━━━━━ Data to use
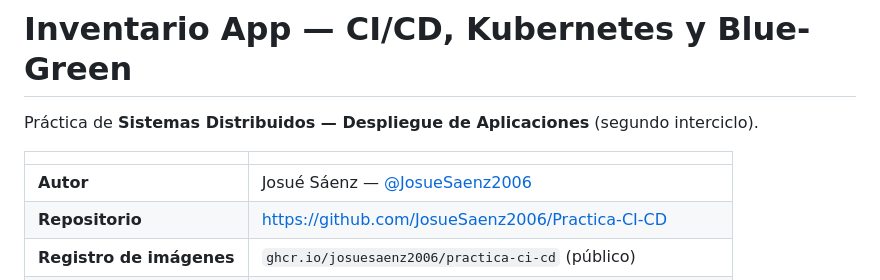
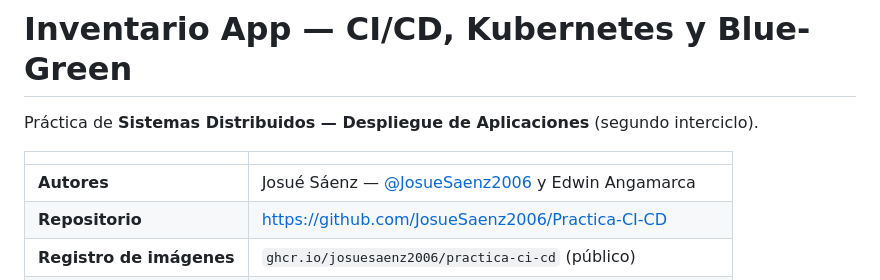
Before and after one commit to JosueSaenz2006/Practica-CI-CD, a Markdown page: README.md, the part around the change. Rendered like a GitHub page.

Commit message:
Update authors in README.md

```diff
--- a/README.md
+++ b/README.md
@@ -4,7 +4,7 @@ Práctica de **Sistemas Distribuidos — Despliegue de Aplicaciones** (segundo i
 
 | | |
 |---|---|
-| **Autor** | Josué Sáenz — [@JosueSaenz2006](https://github.com/JosueSaenz2006) |
+| **Autores** | Josué Sáenz — [@JosueSaenz2006](https://github.com/JosueSaenz2006) y Edwin Angamarca|
 | **Repositorio** | https://github.com/JosueSaenz2006/Practica-CI-CD |
 | **Registro de imágenes** | `ghcr.io/josuesaenz2006/practica-ci-cd` (público) |
 | **Aplicación** | `inventario-app` — catálogo de inventario Node.js/Express |
```
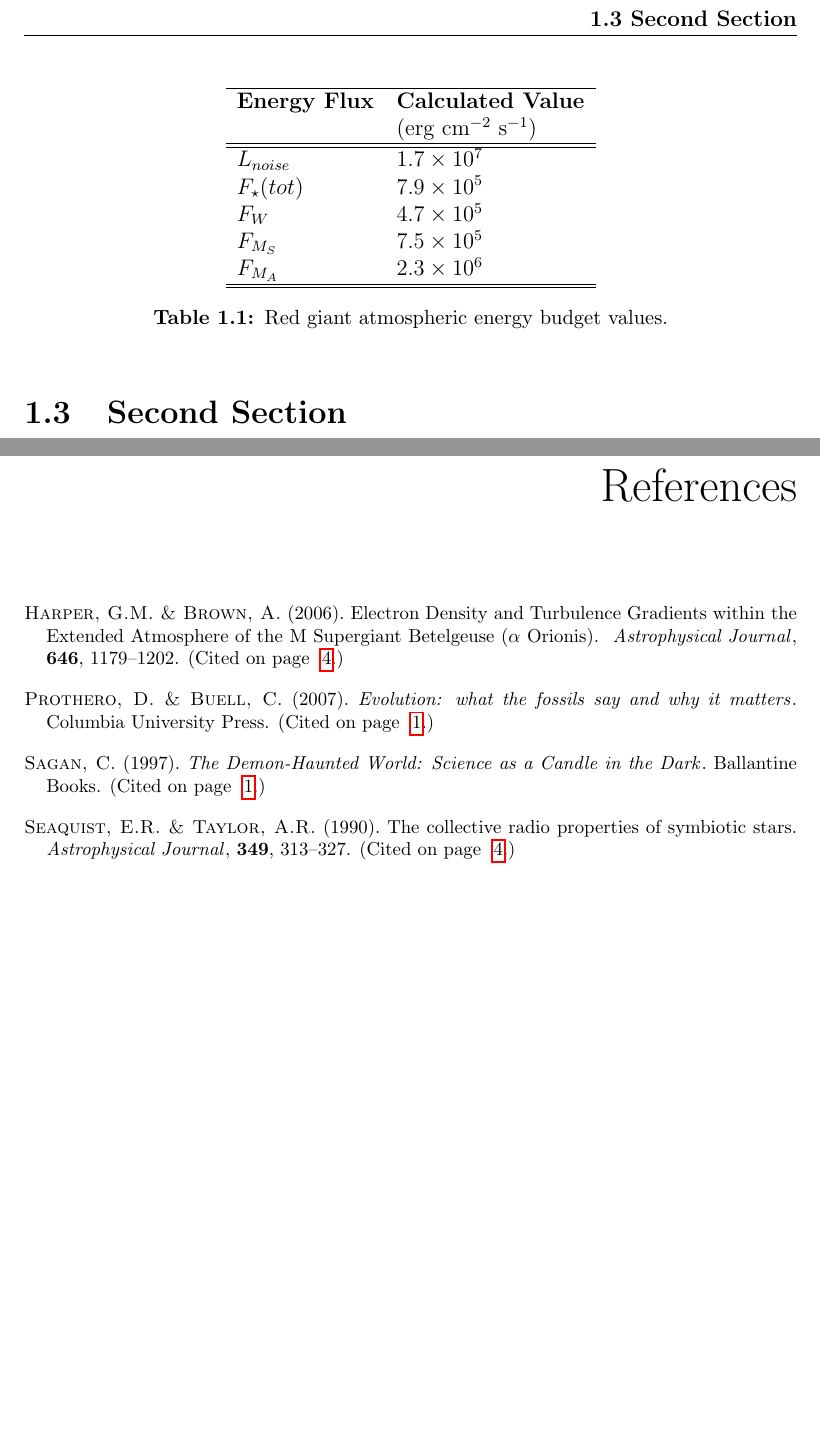
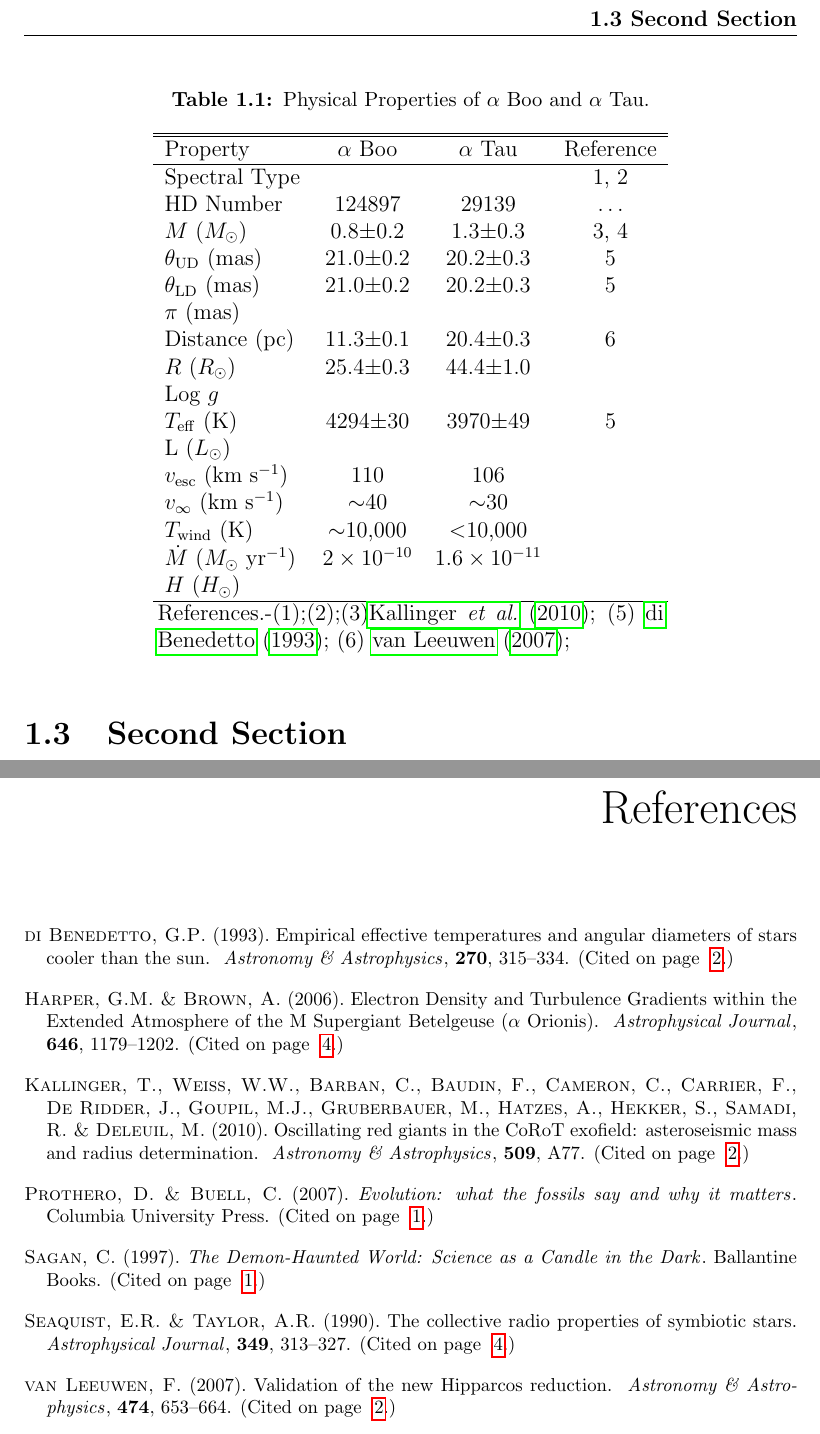
Before and after one commit to eamonogorman/thesis, a LaTeX thesis (thesis_template/thesis.tex, which reads thesis_template/1/introduction.tex, thesis_template/mybib.bib): two parts of pages 12 and 16 of 16, joined at a grey line, cut so that both start at the same text, the shorter picture padded with empty space. Compiled offline with pdfLaTeX.

Commit message:
Started on table properties in intro

```diff
--- a/thesis_template/1/introduction.tex
+++ b/thesis_template/1/introduction.tex
@@ -32,25 +32,38 @@ So this section has a figure in it\footnote{And also a footnote.}. That figure d
 
 This section contains a basic table.
 
+
 \begin{table}
 \begin{center}
-\begin{tabular}{ll}
-\hline
-\textbf{Energy Flux}  & \textbf{Calculated Value}   \\
-& (erg cm$^{-2}$ s$^{-1}$) \\
+\caption[Physical Properties of $\alpha$ Boo and $\alpha$ Tau.]
+{Physical Properties of $\alpha$ Boo and $\alpha$ Tau.}
+\begin{tabular}{lccc}
 \hline
 \hline
-$L_{noise}$ &  $1.7\times10^{7}$ \\
-$F_{\star}(tot)$ & $7.9\times10^{5}$ \\
-$F_W$ & $4.7\times10^{5}$ \\
-$F_{M_{S}}$ &  $7.5\times10^{5}$ \\
-$F_{M_{A}}$ & $2.3\times10^{6}$ \\
+Property & $\alpha$ Boo & $\alpha$ Tau & Reference\\
 \hline
+Spectral Type & & & 1, 2\\
+HD Number & 124897 & 29139 & $\ldots$\\
+$M$ ($M_{\odot}$) & 0.8$\pm$0.2 & 1.3$\pm$0.3& 3, 4 \\
+$\theta _{\rm{UD}}$ (mas)& 21.0$\pm$0.2 & 20.2$\pm$0.3& 5 \\
+$\theta _{\rm{LD}}$ (mas)& 21.0$\pm$0.2 & 20.2$\pm$0.3& 5 \\
+$\pi$ (mas)& & & \\
+Distance (pc)& 11.3$\pm$0.1 & 20.4$\pm$0.3& 6\\
+$R$ ($R_{\odot}$)& 25.4$\pm$0.3 & 44.4$\pm$1.0 & \\
+Log $g$ & & & \\
+$T_{\rm{eff}}$ (K) & 4294$\pm$30 & 3970$\pm$49& 5 \\
+L ($L_{\odot}$)& & & \\
+$v_{\rm{esc}}$ (km s$^{-1}$) &110 & 106& \\
+$v_{\rm{\infty}}$ (km s$^{-1}$)& $\sim$40 & $\sim$30& \\
+$T_{\rm{wind}}$ (K)& $\sim$10,000 & $<$10,000 & \\
+$\dot{M}$ ($M_{\odot}$ yr$^{-1}$)& $2\times 10^{-10}$& $1.6\times 10^{-11}$& \\
+$H$ ($H_{\odot}$)& & & \\
 \hline
 \end{tabular}
-\caption[Red Giant Atmospheric Energy Budget]
-%Putting the name here in square brackets won't show up in the text but will show up as the name of the table in the list of tables at the start of the thesis
-{Red giant atmospheric energy budget values.}
 \label{tab:1}
+\begin{minipage}{9.5cm}
+References.-(1);(2);(3)\cite{kallinger_2010}; (5) \cite{di_benedetto_1993};
+(6) \cite{van_leeuwen_2007};
+\end{minipage}
 \end{center}
 \end{table}
--- a/thesis_template/mybib.bib
+++ b/thesis_template/mybib.bib
@@ -44,3 +44,7 @@
    adsurl = {http://adsabs.harvard.edu/abs/1990ApJ...349..313S},
   adsnote = {Provided by the SAO/NASA Astrophysics Data System}
 }
+
+@ARTICLE{di_benedetto_1993,
+   author = {{di Benedetto}, G.~P.},
+    title = "{Empirical effective temperatures and angular diameters of stars cooler than the sun}",
@@ -46,0 +56 @@
+    pages = {315-334},
@@ -46,0 +63,4 @@
+	{Cameron}, C. and {Carrier}, F. and {De Ridder}, J. and {Goupil}, M.-J. and
+	{Gruberbauer}, M. and {Hatzes}, A. and {Hekker}, S. and {Samadi}, R. and
+	{Deleuil}, M.},
+    title = "{Oscillating red giants in the CoRoT exofield: asteroseismic mass and radius determination}",
@@ -46,0 +114 @@
+    pages = {653-664},
```
Also changed, not shown: thesis_template/thesis.bbl (added), thesis_template/thesis.pdf, thesis_template/mybib.bib (62 more changed lines), 16 other files.
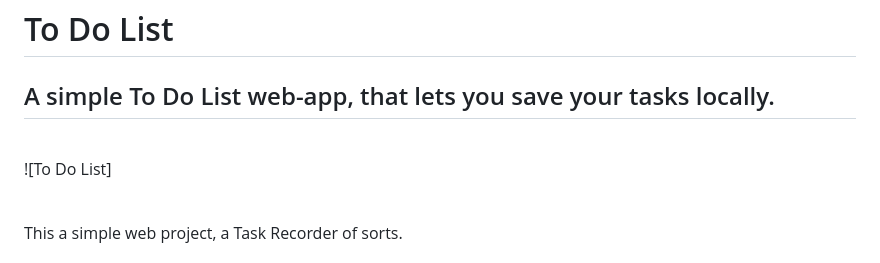
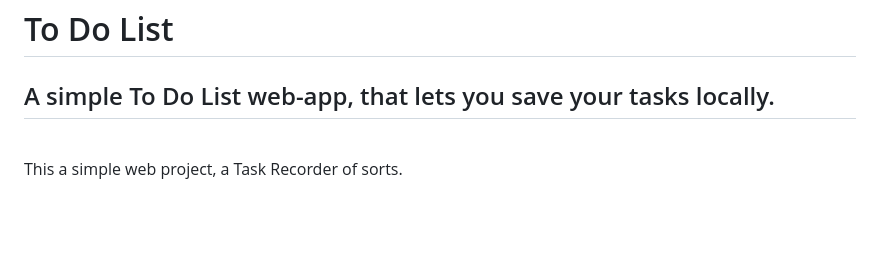
Before and after one commit to Jasmeen-ak/To-DoList, a Markdown page: README.md, the part around the change. Rendered like a GitHub page; blank space fills up the shorter version.

```diff
--- a/README.md
+++ b/README.md
@@ -2,9 +2,6 @@
 
 ## A simple To Do List web-app, that lets you save your tasks locally.
 
-<br>
-
-![To Do List]
 
 <br>
 This a simple web project, a Task Recorder of sorts. <br>
```
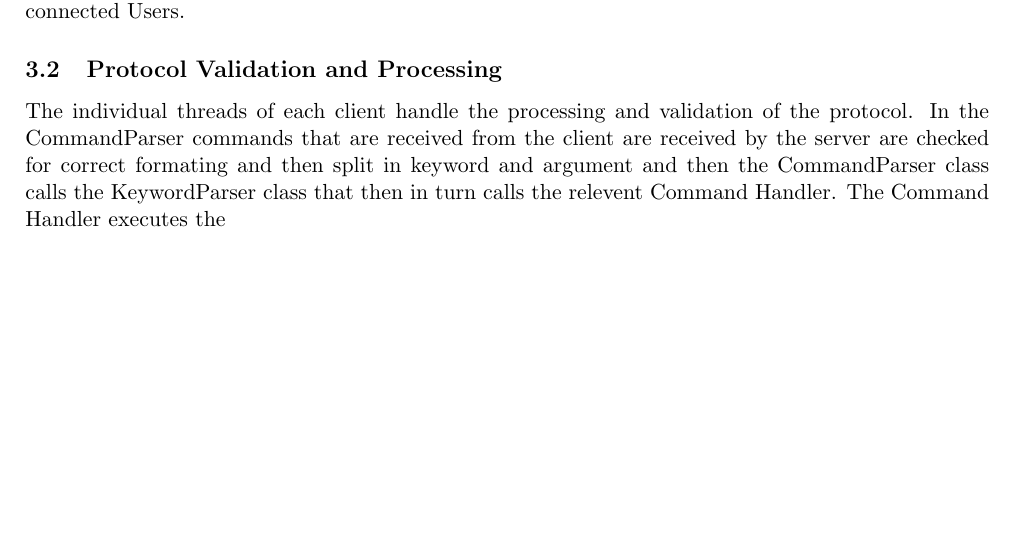
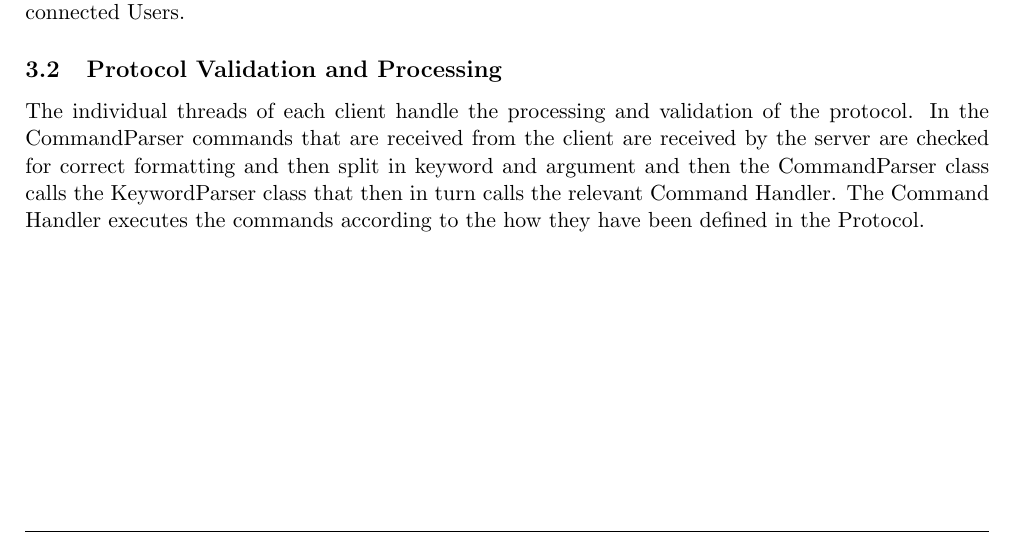
Before and after one commit to happychameleon/ws2017_game, a LaTeX paper (program_architecture/program_architecture_of_WS_2017.tex): part of page 2 of 3, cut so that both start at the same text, the shorter picture padded with empty space. Compiled offline with pdfLaTeX.

Commit message:
added missing part of text in 'Protocol Validation and Processing' and changed some formatting

```diff
--- a/program_architecture/program_architecture_of_WS_2017.tex
+++ b/program_architecture/program_architecture_of_WS_2017.tex
@@ -1,7 +1,7 @@
 \documentclass[11pt,a4paper]{article}
 \usepackage[utf8]{inputenc}
 \usepackage{graphicx}
-\usepackage[left=2cm,top=2cm,right=2cm,bottom=1.5cm]{geometry}
+\usepackage[left=2cm,top=2cm,right=2cm,bottom=2cm]{geometry}
 \usepackage{amsmath} %for mathThe WS\_2017 Game \\
 \usepackage{fancyhdr}
 \usepackage{listings} %for code
@@ -41,6 +41,5 @@ We created our own ChatPanel Class which can be used as different kinds of Chats
 - the Whisper Chat with which users can privately chat.
 The Main Window is one of the biggest Classes which holds the List of all the Games on the Client Side (directly in the JList in which they are displayed) and the users. This way we avoid possible bugs where a game is shown which doesn't exist anymore.
 All the interaction is read in from the window. It is not directly processed but sent to the server and every client relevant to the information (i.e. the two clients in a whisper chat) including the one which received the user input get the update from the server and only then it is processed.
-
 		\subsection{Lobby}
 		When a client joins a game the lobby window is automatically opened in which all the players in this game can chat with each other. Additionally another window is created where the client can choose the Children. The Children are handled as JPanels which hold JComponents to customize the Child. When pressing the okay button the window class transforms the information about the children in a string and gives it to the GameController via server.
@@ -49,13 +48,13 @@ All the interaction is read in from the window. It is not directly processed but
 		\subsection{Game State and Connection Handling}
 		When a server instance is first spun up, a main thread is crated that in turn spins up a new thread for every incoming TCP connection. All the Structures that Need to be accessed by all clients are in the main thread, this includes ArrayLists, one containing all currently running games and another all connected Users.
 		\subsection{Protocol Validation and Processing}
-		The individual threads of each client handle the processing and validation of the protocol. In the CommandParser commands that are received from the client are received by the server are checked for correct formating and then split in keyword and argument and then the CommandParser class calls the KeywordParser class that then in turn calls the relevent Command Handler. The Command Handler executes the
-		\subsection{}
+		The individual threads of each client handle the processing and validation of the protocol. In the CommandParser commands that are received from the client are received by the server are checked for correct formatting and then split in keyword and argument and then the CommandParser class calls the KeywordParser class that then in turn calls the relevant Command Handler. The Command Handler executes the commands according to the how they have been defined in the Protocol.
+		\clearpage
 	\section{Game}
 		\subsection{GameController}
 		The GameController holds the General Information about the game including which users are playing or in which state (WAITING, RUNNING or FINISHED) the game is in. The actual information is stored in the World.
 		\subsection{GameGUI and Game Engine}
 		We separated the all the classes for the game into two packages: engine and gamegui. The gamegui classes are run on the server and synchronously on every client. The gamgui was solely for displaying the current gamestate in the engine package and for the user input (mouse and key listeners). Therefore the gamegui classes were only used on the client side. The users input is sent from the gamegui classes directly to the server, which updates it's own gamestate in the game engine and then sends the input onto the clients.
-		\section{Package Hierarchy}
+	\section{Package Hierarchy}
     \begin{figure}[H]
     	\begin{center}
```
Also changed, not shown: program_architecture/program_architecture_of_WS_2017.tex (4 more changed lines).
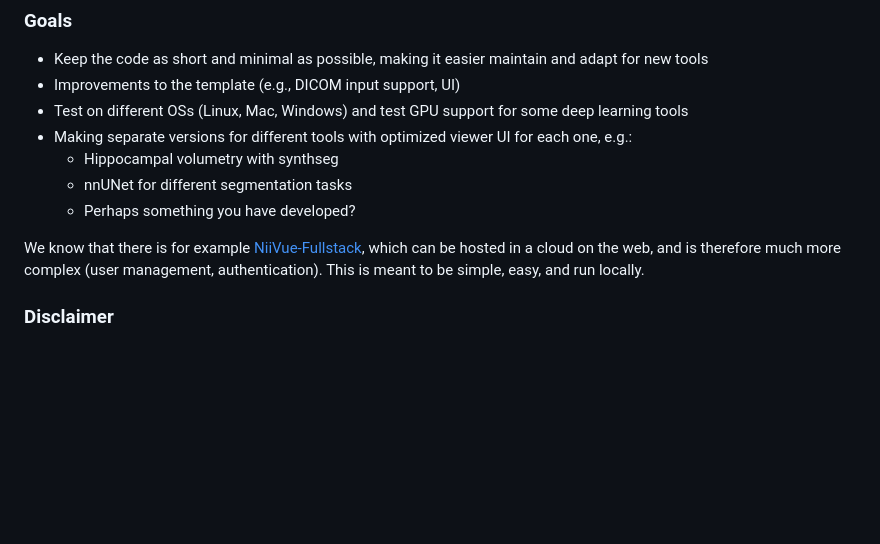
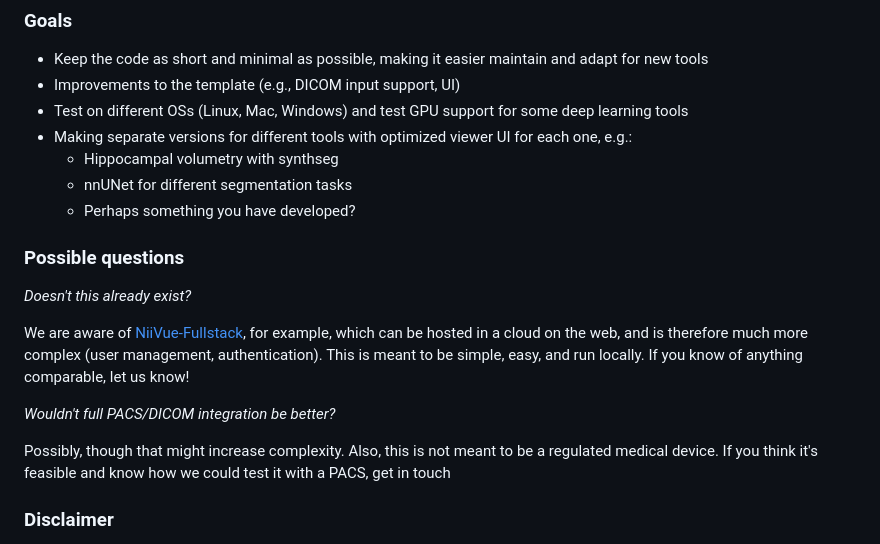
Before and after one commit to ckronlage/almostnocl, a Markdown page: README.md, the part around the change. GitHub-like rendering; blank space fills up the shorter version.

```diff
--- a/README.md
+++ b/README.md
@@ -37,7 +37,15 @@ And go to (http://localhost:8000)
     - nnUNet for different segmentation tasks
     - Perhaps something you have developed?
 
-We know that there is for example [NiiVue-Fullstack](https://github.com/niivue/fullstack-niivue-demo), which can be hosted in a cloud on the web, and is therefore much more complex (user management, authentication). This is meant to be simple, easy, and run locally.
+### Possible questions
+
+*Doesn't this already exist?*
+
+We are aware of [NiiVue-Fullstack](https://github.com/niivue/fullstack-niivue-demo), for example, which can be hosted in a cloud on the web, and is therefore much more complex (user management, authentication). This is meant to be simple, easy, and run locally. If you know of anything comparable, let us know!
+
+*Wouldn't full PACS/DICOM integration be better?*
+
+Possibly, though that might increase complexity. Also, this is not meant to be a regulated medical device. If you think it's feasible and know how we could test it with a PACS, get in touch
 
 
 ### Disclaimer
```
━━━━━━━━━━
- **What to work on**
Only the number is wanted: how many lines in the entries above include the word "subsection"?

- **Task result**
6